May 1, 2000
by Bronwyn Wilson
People seem amazed when they hear how Samantha George, a junior at Chrysalis School in Woodinville, spends the money she earns.
Her out-of-the ordinary spending began soon after she struggled in math at her public high school last year. She looked into taking an additional math course at Chrysalis.
The more Samantha learned about the school with its individualized programs, she realized she wanted to attend full-time. But how to pay for it? No problem. She found a full-time nanny job and put her earnings toward the entire Chrysalis tuition.
"People have said to me, 'Think of what you could do with this much money, you could buy a new car,'" she said.
But Samantha feels the money is well spent. The new wheels will have to wait until after graduation from college. And Cornell Law School is her dream, not a shiny new Corvette.
The Duvall teenager now faces another obstacle. Although she loves riding her horses, she's decided to sell them to help pay for an upcoming big opportunity.
After passing an extensive application process, Samantha was accepted to the Junior Statesman Summer School Program at Stanford University. "I want to be in politics," she says, explaining that the classes include speech and communication, government, and law.
Looming ahead, though, is the $2,850 needed to attend. So she's saving money, writing letters to Duvall's business organizations and to businesses in the community in the quest for sponsors.
But if all else fails, she'll sell her horses. One of her horses was a present from her grandparents and the other is the horse's baby, so she didn't come easily to the decision. "But I figured," she says, "This is money I can count on."
Meanwhile, her greatest concern is school, "Just to keep ahead." And how's she doing in math? "Doing excellent," she says with a thumbs-up and a smile. "Getting an A. It's wonderful."
Not only is she excelling in her studies, but she also manages to volunteer for the Pals Program in Redmond, a program that teams up a volunteer with a person (usually of the same age) who has a disability. Samantha has signed up for the volleyball class and is waiting to hear who her "pal" will be.
Kyra Blair, a Chrysalis senior who lives in Carnation, is no less motivated in achieving her goals. An honor student, Kyra works as a restaurant hostess, along with attending classes, studying, and competing on the Washington State Soccer team, an exceptional team Kyra was accepted to after passing a series of try-outs.
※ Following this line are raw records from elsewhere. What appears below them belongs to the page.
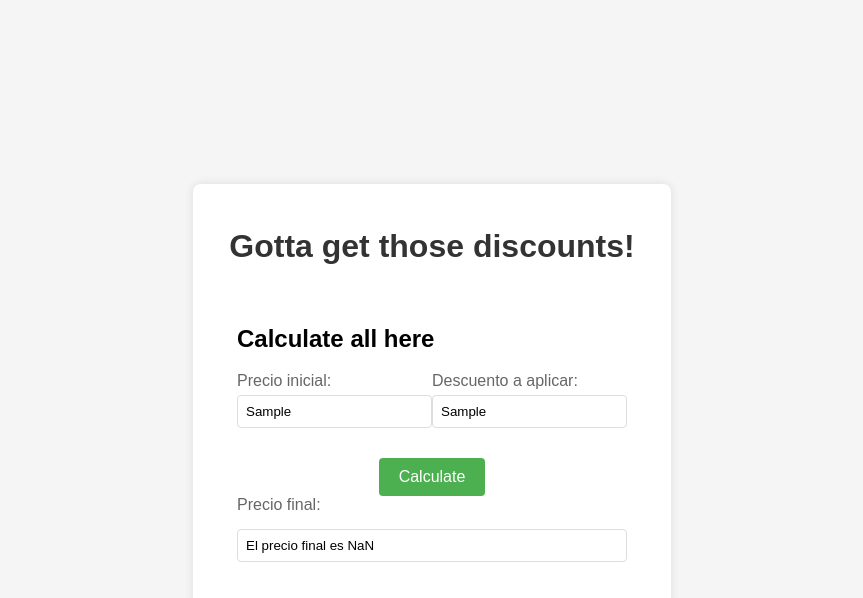
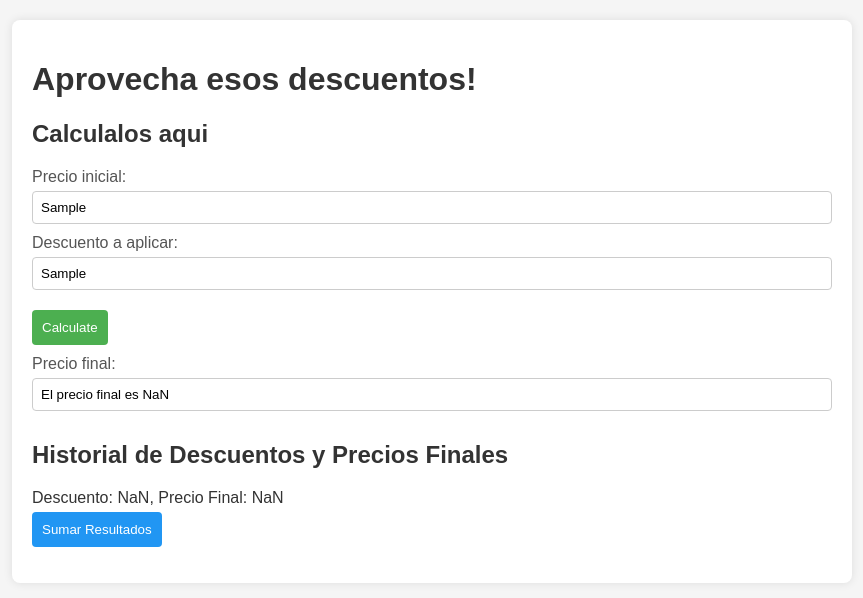
Before and after one commit to Rafa-mg/Discount-Calculator, a plain HTML site: page main/index.html in a window 1280 px wide. Both pictures are taken after typing "Sample", "Sample", "Sample" into the empty fields and a click on the button "Calculate". Shown: the whole page, without its empty margins (208-1071 px from the left). Drawn offline with Linux system fonts and the light colour scheme.

Commit message:
historial de calculos añadido

```diff
--- a/main/index.html
+++ b/main/index.html
@@ -1,4 +1,4 @@
-<!DOCTYPE html>
+<!-- <!DOCTYPE html>
 <html lang="en">
 <head>
     <meta charset="UTF-8">
@@ -38,4 +38,52 @@
 
     <script src="./script.js"></script>
 </body>
+</html>-->
+
+<!DOCTYPE html>
+<html lang="en">
+<head>
+    <meta charset="UTF-8">
+    <meta name="description" content="Discount Calculator">
+    <meta name="robots" content="index,follow">
+    <meta name="viewport" content="width=device-width, initial-scale=1.0">
+    <meta name="author" content="Ram-gad">
+    <title>Discount calculator</title>
+    <link rel="stylesheet" href="./style.css">
+</head>
+<body>
+    <main>
+        <h1>Aprovecha esos descuentos!</h1>
+        <section>
+            <h2>Calculalos aqui</h2>
+            <div class="mainBoard">
+                <div class="upper">
+                    <div class="price">
+                        <label for="input1" class="input-label">Precio inicial:</label>
+                        <input type="text" id="input1" class="input-field" placeholder="Ingrese aquí">
+                    </div>
+                    <div class="discount">
+                        <label for="input2" class="input-label">Descuento a aplicar:</label>
+                        <input type="text" id="input2" class="input-field" placeholder="Ingrese aquí">
+                    </div>
+                </div>
+
+                <div class="lower">
+                    <button class="finalPrice">Calculate</button>
+                </div>
+
+                <label for="input2" class="input-label">Precio final:</label>
+                <input type="text" id="resultado" class="input-field">
+            </div>
+        </section>
+
+        <h2>Historial de Descuentos y Precios Finales</h2>
+        <ul id="historialDescuentosPreciosFinales"></ul>
+        <button onclick="sumarResultados()">Sumar Resultados</button>
+        <p id="resultadoSumaDescuentos"></p>
+        <p id="resultadoSumaPreciosFinales"></p>
+    </main>
+
+    <script src="./script.js"></script>
+</body>
 </html>
--- a/main/script.js
+++ b/main/script.js
@@ -1,9 +1,28 @@
+// let resultado = document.querySelector('#resultado');
+// let precioInicial = document.querySelector('#input1');
+// let descuentoInput = document.querySelector('#input2');
+
+// const calculo = document.querySelector('.finalPrice');
+
+// calculo.addEventListener('click', calcular);
+
+// function calcular() {
+//     let precioInicialConvertido = Number(precioInicial.value);
+//     let descuentoConvertido = Number(descuentoInput.value);
+
+//     let discount = (precioInicialConvertido * descuentoConvertido) / 100;
+
+//     let precioFinal = precioInicialConvertido - discount;
+
+//     resultado.value = `El precio final es ${precioFinal}`;
+// }
+
 let resultado = document.querySelector('#resultado');
 let precioInicial = document.querySelector('#input1');
 let descuentoInput = document.querySelector('#input2');
+let historialDescuentosPreciosFinales = [];
 
 const calculo = document.querySelector('.finalPrice');
-
 calculo.addEventListener('click', calcular);
 
 function calcular() {
@@ -14,5 +33,30 @@ function calcular() {
 
     let precioFinal = precioInicialConvertido - discount;
 
-    resultado.value = `El precio final es ${precioFinal}`;
+    resultado.value = `El precio final es ${precioFinal.toFixed(2)}`;
+
+    historialDescuentosPreciosFinales.push({
+        descuento: discount,
+        precioFinal: precioFinal
+    });
+
+    actualizarHistorialDescuentosPreciosFinales();
 }
+
+function actualizarHistorialDescuentosPreciosFinales() {
+    const historialList = document.getElementById('historialDescuentosPreciosFinales');
+    historialList.innerHTML = '';
+    historialDescuentosPreciosFinales.forEach((item) => {
+        const listItem = document.createElement('li');
+        listItem.textContent = `Descuento: ${item.descuento.toFixed(2)}, Precio Final: ${item.precioFinal.toFixed(2)}`;
+        historialList.appendChild(listItem);
+    });
+}
+
+function sumarResultados() {
+    const sumaDescuentos = historialDescuentosPreciosFinales.reduce((total, item) => total + item.descuento, 0);
+    const sumaPreciosFinales = historialDescuentosPreciosFinales.reduce((total, item) => total + item.precioFinal, 0);
+
+    document.getElementById('resultadoSumaDescuentos').textContent = `Suma de descuentos: ${sumaDescuentos.toFixed(2)}`;
+    document.getElementById('resultadoSumaPreciosFinales').textContent = `Suma de precios finales: ${sumaPreciosFinales.toFixed(2)}`;
+}
--- a/main/style.css
+++ b/main/style.css
@@ -2,29 +2,25 @@ body {
     font-family: 'Arial', sans-serif;
     margin: 0;
     padding: 0;
-    display: flex;
-    align-items: center;
-    justify-content: center;
-    height: 100vh;
+    box-sizing: border-box;
     background-color: #f5f5f5;
 }
 
 main {
+    max-width: 800px;
+    margin: 20px auto;
     background-color: #fff;
     box-shadow: 0 0 10px rgba(0, 0, 0, 0.1);
+    padding: 20px;
     border-radius: 8px;
-    overflow: hidden;
-    padding: 24px;
 }
 
-h1 {
-    text-align: center;
+h1, h2 {
     color: #333;
-    margin: 20px 0;
 }
 
 section {
-    padding: 20px;
+    margin-top: 20px;
 }
 
 .mainBoard {
@@ -32,23 +28,21 @@ section {
     flex-direction: column;
 }
 
-.upper {
-    display: flex;
-    justify-content: space-between;
-    margin-bottom: 20px;
+.upper, .lower {
+    margin-bottom: 10px;
 }
 
 .input-label {
     display: block;
     margin-bottom: 5px;
-    color: #666;
+    color: #555;
 }
 
 .input-field {
     width: 100%;
     padding: 8px;
     margin-bottom: 10px;
-    border: 1px solid #ddd;
+    border: 1px solid #ccc;
     border-radius: 4px;
     box-sizing: border-box;
 }
@@ -56,36 +50,33 @@ section {
 .finalPrice {
     background-color: #4caf50;
     color: #fff;
-    padding: 10px 20px;
+    padding: 10px;
     border: none;
     border-radius: 4px;
     cursor: pointer;
-    font-size: 16px;
 }
 
-.finalPrice:hover {
-    background-color: #45a049;
+#historialDescuentosPreciosFinales {
+    list-style: none;
+    padding: 0;
+    margin: 0;
 }
 
-.lower {
-    text-align: center;
+#historialDescuentosPreciosFinales li {
+    margin-bottom: 5px;
+    color: #333;
 }
 
-#resultado {
-    width: 100%;
-    padding: 8px;
-    border: 1px solid #ddd;
+button {
+    cursor: pointer;
+    background-color: #2196F3;
+    color: #fff;
+    padding: 10px;
+    border: none;
     border-radius: 4px;
-    box-sizing: border-box;
-    margin-top: 10px;
 }
 
-@media only screen and (max-width: 600px) {
-    section {
-        padding: 10px;
-    }
-
-    .upper {
-        flex-direction: column;
-    }
+p {
+    margin-top: 10px;
+    color: #333;
 }
```
Also changed, not shown: main/historial.html (added, +96 -0 lines).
Kyra, like Samantha, has law school dreams and will study pre-law next year at Chapman College in Orange, California. "I want to go to law school and become an entertainment lawyer. And my ultimate goal is to own a record label."
However, her more current plan is the prom on June 2nd. Chrysalis is hosting its first prom at the Monte Villa Farmhouse, and Kyra will be there with all her Chrysalis friends.
What motivates these two young women? Both students point to influential people in their lives. Kyra credits her parents for bringing out her strengths.
"The people I admire most are my parents and grandparents," Kyra says. "They encourage me to continue doing what I love."
Samantha acknowledges her employer, the lady who hired her to be her children's nanny. Since her employer once attended Cornell Law School and worked as a lawyer, Samantha hears firsthand experiences, and this has energized her love for the law.
Also, a former Chrysalis history teacher sparked her passion for world issues with lively class discussions about current events. The combination of these two people in Samantha's life has given her a desire to seek public office one day.